[Items listed in a dataset]
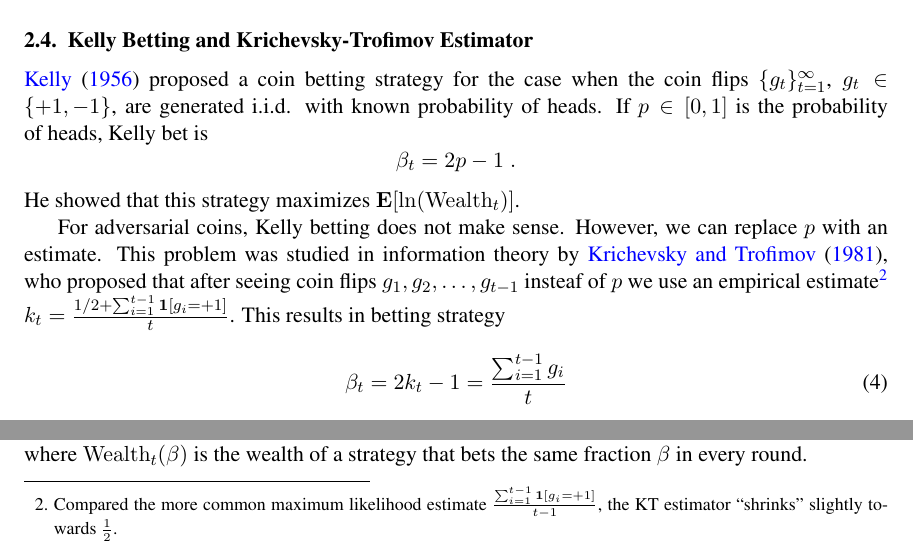
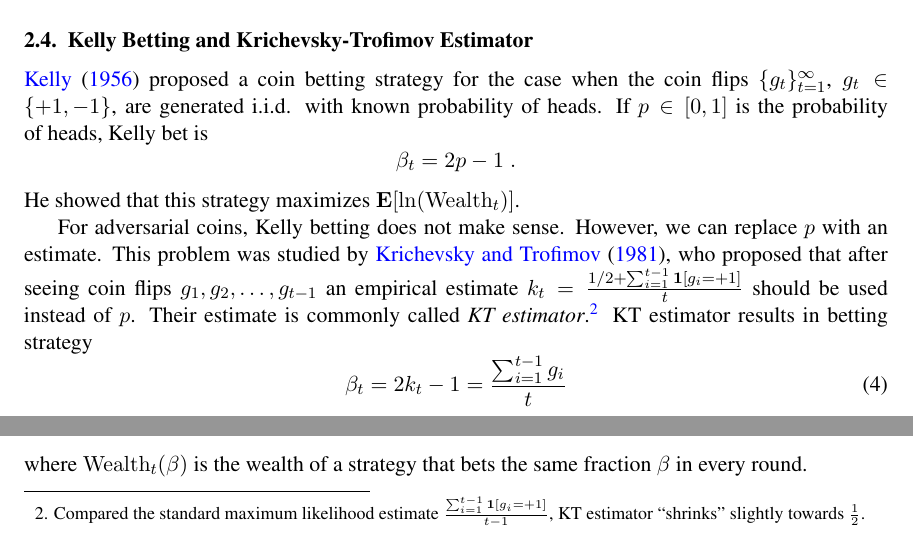
Before and after one commit to DavidPal/coin-betting-and-online-learning, a LaTeX document (main.tex, which reads preliminaries.tex): two parts of page 4 of 25, joined at a grey line, cut so that both start at the same text. Compiled offline with pdfLaTeX.

Commit message:
Fixed KT estimator preliminaries

```diff
--- a/preliminaries.tex
+++ b/preliminaries.tex
@@ -122,13 +122,13 @@ $$
 He showed that this strategy maximizes $\Exp[\ln(\Wealth_t)]$.
 
 For adversarial coins, Kelly betting does not make sense. However, we can
-replace $p$ with an estimate. This problem was studied in information theory by
-\citet{KrichevskyT81}, who proposed that after seeing coin flips $g_1, g_2,
-\dots, g_{t-1}$ insteaf of $p$ we use an empirical estimate\footnote{Compared
-the more common maximum likelihood estimate $\frac{\sum_{i=1}^{t-1} \indicator[g_i = +1]}{t-1}$,
-the KT estimator ``shrinks'' slightly towards $\frac{1}{2}$.}
-$k_t = \frac{1/2 + \sum_{i=1}^{t-1} \indicator[g_i = +1]}{t}$.
-This results in betting strategy
+replace $p$ with an estimate. This problem was studied by \citet{KrichevskyT81},
+who proposed that after seeing coin flips $g_1, g_2, \dots, g_{t-1}$ an
+empirical estimate $k_t = \frac{1/2 + \sum_{i=1}^{t-1} \indicator[g_i = +1]}{t}$
+should be used instead of $p$. Their estimate is commonly called \emph{KT
+estimator}.\footnote{Compared the standard maximum likelihood estimate
+$\frac{\sum_{i=1}^{t-1} \indicator[g_i = +1]}{t-1}$, KT estimator ``shrinks''
+slightly towards $\frac{1}{2}$.} KT estimator results in betting strategy
 \begin{equation}
 \label{equation:kt-estimator-betting-strategy}
 \beta_t = 2k_t - 1 = \frac{\sum_{i=1}^{t-1} g_i}{t}
```
Also changed, not shown: preliminaries.tex (2 more changed lines).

TASK GOAL =
Print every line above exactly. Leave the pictures out.

REPLY TO THE EXERCISE =
Before and after one commit to DavidPal/coin-betting-and-online-learning, a LaTeX document (main.tex, which reads preliminaries.tex): two parts of page 4 of 25, joined at a grey line, cut so that both start at the same text. Compiled offline with pdfLaTeX.

Commit message:
Fixed KT estimator preliminaries

```diff
--- a/preliminaries.tex
+++ b/preliminaries.tex
@@ -122,13 +122,13 @@ $$
 He showed that this strategy maximizes $\Exp[\ln(\Wealth_t)]$.
 
 For adversarial coins, Kelly betting does not make sense. However, we can
-replace $p$ with an estimate. This problem was studied in information theory by
-\citet{KrichevskyT81}, who proposed that after seeing coin flips $g_1, g_2,
-\dots, g_{t-1}$ insteaf of $p$ we use an empirical estimate\footnote{Compared
-the more common maximum likelihood estimate $\frac{\sum_{i=1}^{t-1} \indicator[g_i = +1]}{t-1}$,
-the KT estimator ``shrinks'' slightly towards $\frac{1}{2}$.}
-$k_t = \frac{1/2 + \sum_{i=1}^{t-1} \indicator[g_i = +1]}{t}$.
-This results in betting strategy
+replace $p$ with an estimate. This problem was studied by \citet{KrichevskyT81},
+who proposed that after seeing coin flips $g_1, g_2, \dots, g_{t-1}$ an
+empirical estimate $k_t = \frac{1/2 + \sum_{i=1}^{t-1} \indicator[g_i = +1]}{t}$
+should be used instead of $p$. Their estimate is commonly called \emph{KT
+estimator}.\footnote{Compared the standard maximum likelihood estimate
+$\frac{\sum_{i=1}^{t-1} \indicator[g_i = +1]}{t-1}$, KT estimator ``shrinks''
+slightly towards $\frac{1}{2}$.} KT estimator results in betting strategy
 \begin{equation}
 \label{equation:kt-estimator-betting-strategy}
 \beta_t = 2k_t - 1 = \frac{\sum_{i=1}^{t-1} g_i}{t}
```
Also changed, not shown: preliminaries.tex (2 more changed lines).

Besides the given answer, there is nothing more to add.